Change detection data
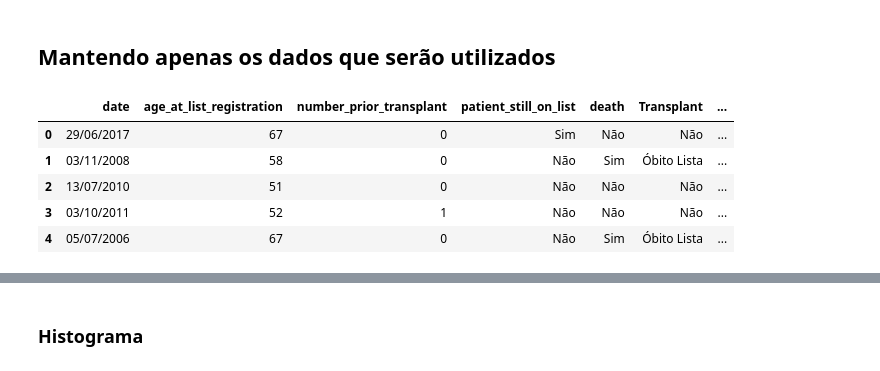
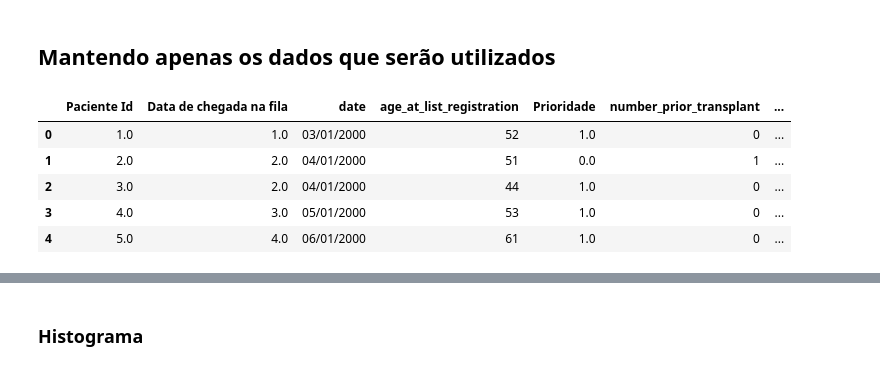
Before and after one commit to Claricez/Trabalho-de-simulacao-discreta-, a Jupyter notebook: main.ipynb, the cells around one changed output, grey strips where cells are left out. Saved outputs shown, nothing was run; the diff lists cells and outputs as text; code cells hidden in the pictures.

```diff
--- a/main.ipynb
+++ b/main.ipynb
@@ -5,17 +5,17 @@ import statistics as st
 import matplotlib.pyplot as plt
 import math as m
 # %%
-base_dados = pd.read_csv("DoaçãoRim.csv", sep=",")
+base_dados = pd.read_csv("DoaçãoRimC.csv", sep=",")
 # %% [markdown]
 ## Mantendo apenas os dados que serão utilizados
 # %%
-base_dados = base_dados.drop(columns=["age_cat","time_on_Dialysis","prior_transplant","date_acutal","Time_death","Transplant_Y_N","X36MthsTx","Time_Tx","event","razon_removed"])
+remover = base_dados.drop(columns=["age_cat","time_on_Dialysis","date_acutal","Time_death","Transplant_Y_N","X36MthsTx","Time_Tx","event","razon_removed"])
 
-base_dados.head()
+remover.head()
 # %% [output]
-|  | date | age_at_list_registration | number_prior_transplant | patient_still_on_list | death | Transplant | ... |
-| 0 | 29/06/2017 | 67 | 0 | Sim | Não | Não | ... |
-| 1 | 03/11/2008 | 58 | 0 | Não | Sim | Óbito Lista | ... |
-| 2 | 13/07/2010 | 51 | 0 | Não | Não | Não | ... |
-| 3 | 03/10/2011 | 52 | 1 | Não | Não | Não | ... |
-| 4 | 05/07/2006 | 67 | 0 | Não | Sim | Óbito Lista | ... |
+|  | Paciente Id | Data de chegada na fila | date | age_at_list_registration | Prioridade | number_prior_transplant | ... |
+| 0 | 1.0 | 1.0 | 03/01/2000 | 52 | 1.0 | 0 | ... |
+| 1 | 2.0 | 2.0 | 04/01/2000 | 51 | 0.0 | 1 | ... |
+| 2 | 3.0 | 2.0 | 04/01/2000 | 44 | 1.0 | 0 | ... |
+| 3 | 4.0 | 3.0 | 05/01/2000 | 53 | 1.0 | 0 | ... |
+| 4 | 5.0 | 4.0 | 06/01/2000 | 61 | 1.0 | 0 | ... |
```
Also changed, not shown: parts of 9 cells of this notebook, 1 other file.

--

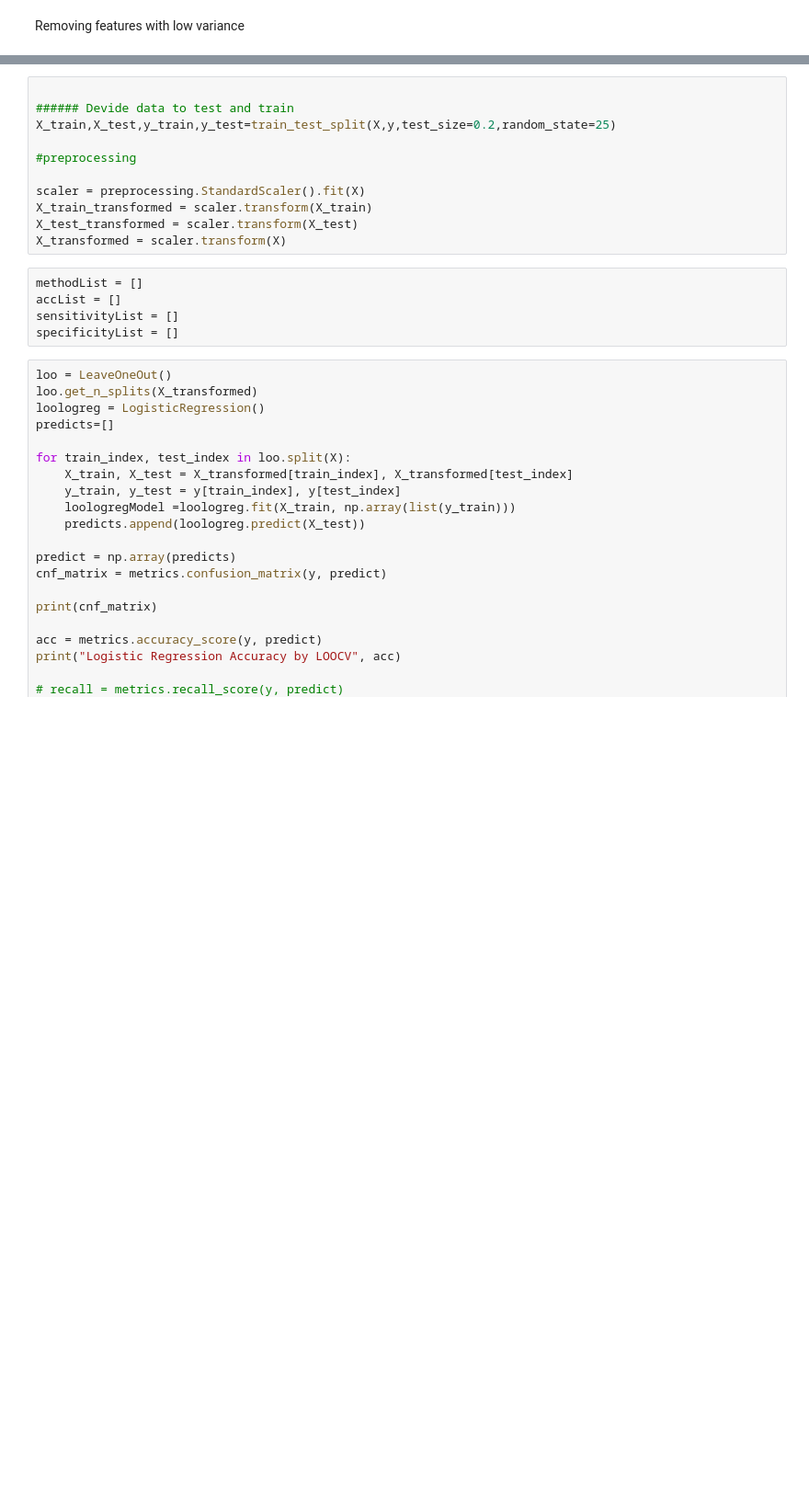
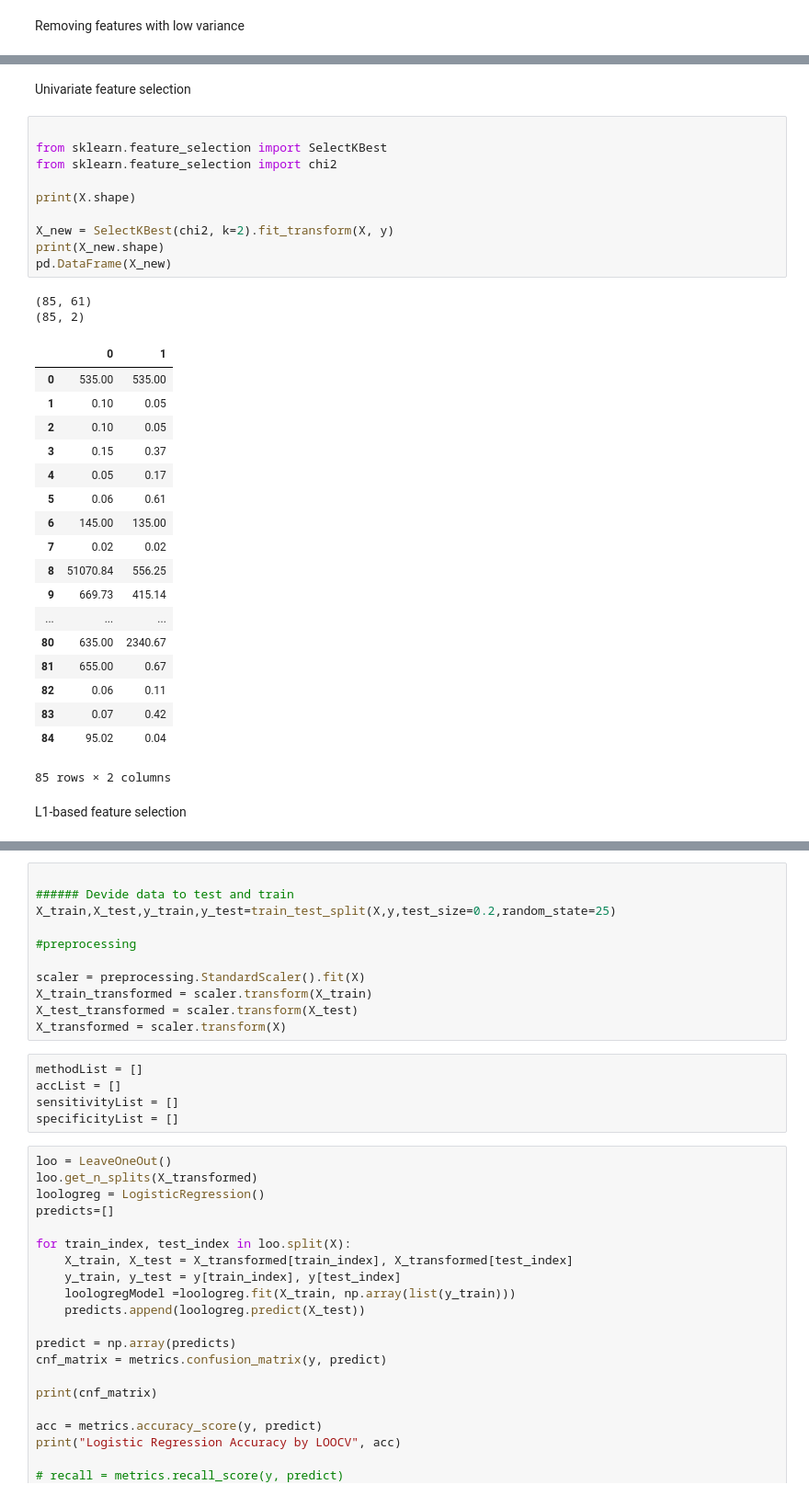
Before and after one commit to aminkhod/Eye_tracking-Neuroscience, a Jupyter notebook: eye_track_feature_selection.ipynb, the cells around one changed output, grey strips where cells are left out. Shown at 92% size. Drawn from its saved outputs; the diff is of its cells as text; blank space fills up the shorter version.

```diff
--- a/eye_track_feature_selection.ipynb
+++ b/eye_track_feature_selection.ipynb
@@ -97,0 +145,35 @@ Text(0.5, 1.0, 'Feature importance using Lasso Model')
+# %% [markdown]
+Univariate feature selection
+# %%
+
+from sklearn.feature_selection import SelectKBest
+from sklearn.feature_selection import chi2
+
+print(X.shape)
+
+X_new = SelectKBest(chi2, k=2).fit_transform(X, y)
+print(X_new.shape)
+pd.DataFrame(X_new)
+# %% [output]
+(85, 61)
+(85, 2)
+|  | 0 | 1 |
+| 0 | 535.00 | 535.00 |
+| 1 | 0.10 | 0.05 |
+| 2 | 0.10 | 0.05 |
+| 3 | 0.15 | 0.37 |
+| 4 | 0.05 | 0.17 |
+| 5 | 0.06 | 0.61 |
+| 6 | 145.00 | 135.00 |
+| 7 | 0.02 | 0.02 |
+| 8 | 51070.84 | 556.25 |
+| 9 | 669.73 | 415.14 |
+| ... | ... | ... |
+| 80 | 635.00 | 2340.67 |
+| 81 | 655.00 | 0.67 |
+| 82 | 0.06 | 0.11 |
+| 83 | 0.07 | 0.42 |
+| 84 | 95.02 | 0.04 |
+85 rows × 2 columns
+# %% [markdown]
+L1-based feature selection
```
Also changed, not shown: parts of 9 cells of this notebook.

■ **WHAT TO PRODUCE**
Looking over the records, find each line with the word "sklearn" and copy it.

■ **EXERCISE SOLUTION**
+from sklearn.feature_selection import SelectKBest
+from sklearn.feature_selection import chi2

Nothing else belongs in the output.